Why a bonfire of the green taxes won't save the Tories

Polling shows that 75% of the public don't believe that green taxes are to blame for the surge in bills, and they're right.

The more optimistic among the Conservatives are hailing David Cameron's surprise pledge at PMQs to "roll back" green taxes as an intervention that could allow them to regain control of the energy debate from Ed Miliband. But even if Cameron can get his plan past the Lib Dems (which appears unlikely), it is doubtful that it will produce the political benefits that the Tories hope.

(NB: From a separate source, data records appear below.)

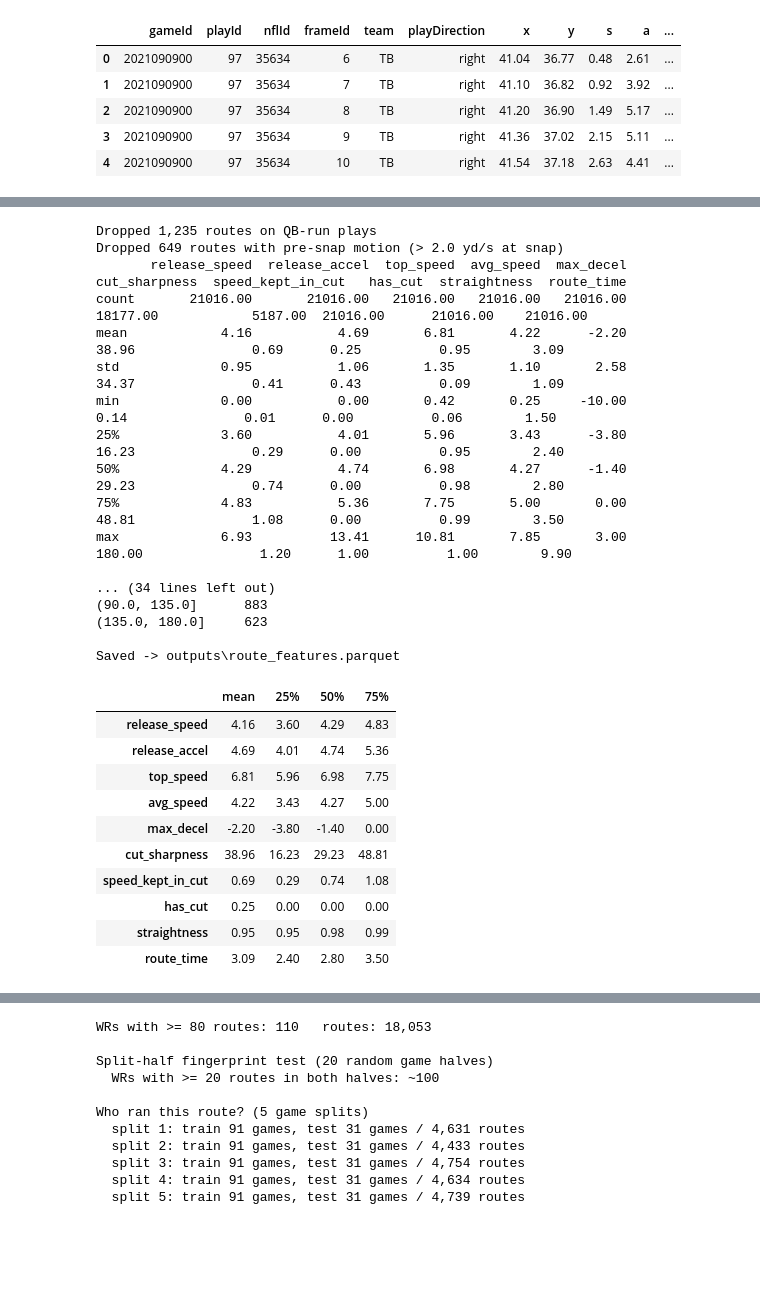
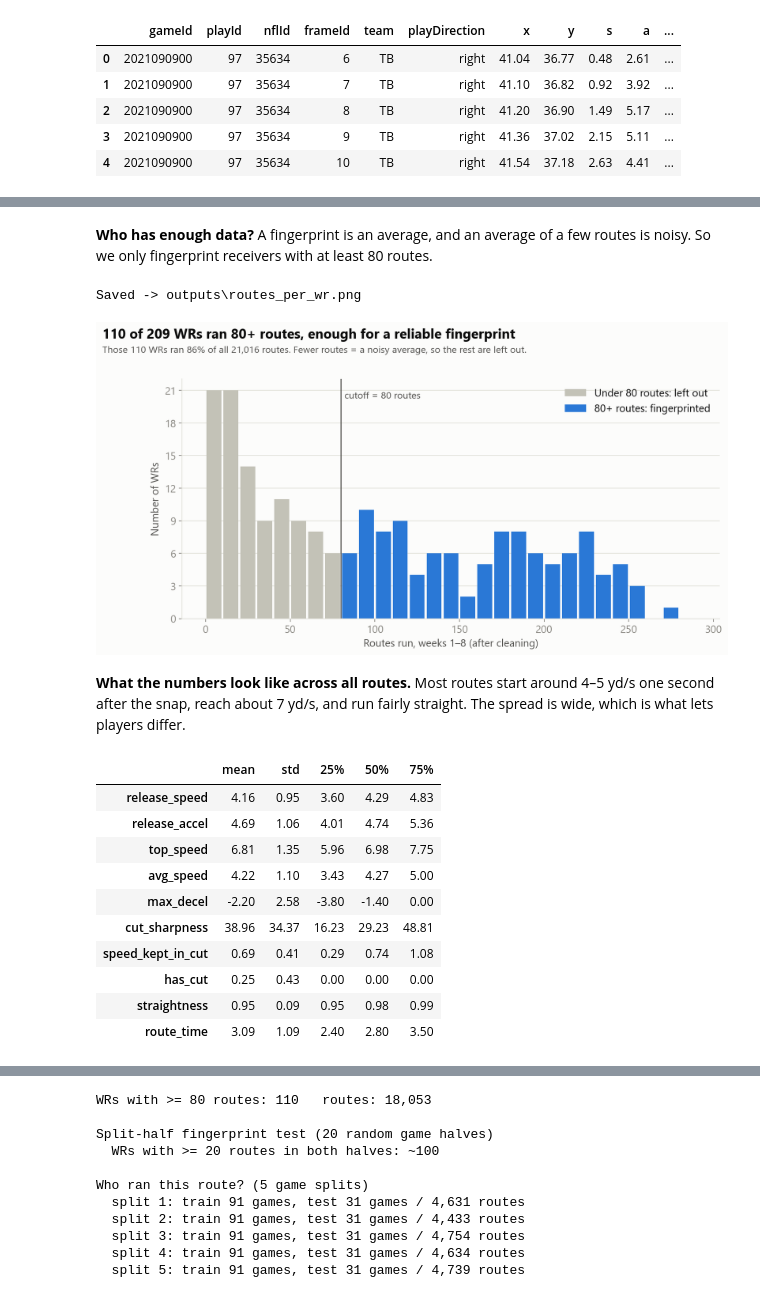
Before and after one commit to ananya1806/shadow, a Jupyter notebook: demo.ipynb, the cells around one changed output, grey strips where cells are left out. Drawn from its saved outputs; the diff is of its cells as text; code cells hidden in the pictures; blank space fills up the shorter version.

```diff
--- a/demo.ipynb
+++ b/demo.ipynb
@@ -95,0 +125,4 @@ We drop routes where the QB ran (not a real route) and routes where the receiver
+# %%
+train = visuals.load_training()["feats"]
+print(f"{len(train):,} routes  ·  {train['nflId'].nunique()} receivers  ·  {train['gameId'].nunique()} games")
+train[["displayName", "team", "gameId", "playId"] + features.FEATURES].head(10)
@@ -96,34 +151,27 @@ We drop routes where the QB ran (not a real route) and routes where the receiver
+# %% [markdown]
+**Who has enough data?** A fingerprint is an average, and an average of a few routes is noisy. So we only fingerprint
+receivers with at least 80 routes.
+# %%
+visuals.routes_per_wr(visuals.load_training())
+display(Image(OUT / "routes_per_wr.png", width=850))
+# %% [output]
+Saved -> outputs\routes_per_wr.png
+[figure, added]
+# %% [markdown]
+**What the numbers look like across all routes.** Most routes start around 4–5 yd/s one second after the snap,
+reach about 7 yd/s, and run fairly straight. The spread is wide, which is what lets players differ.
 # %%
-features.main()
-feats = pd.read_parquet(OUT / "route_features.parquet")
-feats[features.FEATURES].describe().T[["mean", "25%", "50%", "75%"]]
+train[features.FEATURES].describe().T[["mean", "std", "25%", "50%", "75%"]]
 # %% [output]
-Dropped 1,235 routes on QB-run plays
-Dropped 649 routes with pre-snap motion (> 2.0 yd/s at snap)
-       release_speed  release_accel  top_speed  avg_speed  max_decel  cut_sharpness  speed_kept_in_cut   has_cut  straightness  route_time
-count       21016.00       21016.00   21016.00   21016.00   21016.00       18177.00            5187.00  21016.00      21016.00    21016.00
-mean            4.16           4.69       6.81       4.22      -2.20          38.96               0.69      0.25          0.95        3.09
-std             0.95           1.06       1.35       1.10       2.58          34.37               0.41      0.43          0.09        1.09
-min             0.00           0.00       0.42       0.25     -10.00           0.14               0.01      0.00          0.06        1.50
-25%             3.60           4.01       5.96       3.43      -3.80          16.23               0.29      0.00          0.95        2.40
-50%             4.29           4.74       6.98       4.27      -1.40          29.23               0.74      0.00          0.98        2.80
-75%             4.83           5.36       7.75       5.00       0.00          48.81               1.08      0.00          0.99        3.50
-max             6.93          13.41      10.81       7.85       3.00         180.00               1.20      1.00          1.00        9.90
-
-... (34 lines left out)
-(90.0, 135.0]      883
-(135.0, 180.0]     623
-
-Saved -> outputs\route_features.parquet
-|  | mean | 25% | 50% | 75% |
-| release_speed | 4.16 | 3.60 | 4.29 | 4.83 |
-| release_accel | 4.69 | 4.01 | 4.74 | 5.36 |
-| top_speed | 6.81 | 5.96 | 6.98 | 7.75 |
-| avg_speed | 4.22 | 3.43 | 4.27 | 5.00 |
-| max_decel | -2.20 | -3.80 | -1.40 | 0.00 |
-| cut_sharpness | 38.96 | 16.23 | 29.23 | 48.81 |
-| speed_kept_in_cut | 0.69 | 0.29 | 0.74 | 1.08 |
-| has_cut | 0.25 | 0.00 | 0.00 | 0.00 |
-| straightness | 0.95 | 0.95 | 0.98 | 0.99 |
-| route_time | 3.09 | 2.40 | 2.80 | 3.50 |
+|  | mean | std | 25% | 50% | 75% |
+| release_speed | 4.16 | 0.95 | 3.60 | 4.29 | 4.83 |
+| release_accel | 4.69 | 1.06 | 4.01 | 4.74 | 5.36 |
+| top_speed | 6.81 | 1.35 | 5.96 | 6.98 | 7.75 |
+| avg_speed | 4.22 | 1.10 | 3.43 | 4.27 | 5.00 |
+| max_decel | -2.20 | 2.58 | -3.80 | -1.40 | 0.00 |
+| cut_sharpness | 38.96 | 34.37 | 16.23 | 29.23 | 48.81 |
+| speed_kept_in_cut | 0.69 | 0.41 | 0.29 | 0.74 | 1.08 |
+| has_cut | 0.25 | 0.43 | 0.00 | 0.00 | 0.00 |
+| straightness | 0.95 | 0.09 | 0.95 | 0.98 | 0.99 |
+| route_time | 3.09 | 1.09 | 2.40 | 2.80 | 3.50 |
 # %% [markdown]
```
Also changed, not shown: parts of 49 cells of this notebook, 13 other files.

A recent poll by Survation for the Mail on Sunday found that 75% of the public do not believe that green taxes are to blame for higher bills, and they're largely right. The recent surge in energy prices owes much more to increased wholesale prices and profiteering by the big six than it does to environmental levies. In addition, of the £112 of "green taxes and green regulations" attacked by Cameron, the majority are energy efficiency measures designed to aid vulnerable households, including the Energy Company Obligation (£50), the Warm Home Discount for pensioners (£11) and smart meters and better billing (£3). Thus, of the average energy bill of £1,276, just £50 (4%) is accounted for by green taxes in the form of the Renewables Obligation (£30), the Carbon Price Floor (£3), the EU Emissions Trading Scheme (£8) and feed in tariffs (£7).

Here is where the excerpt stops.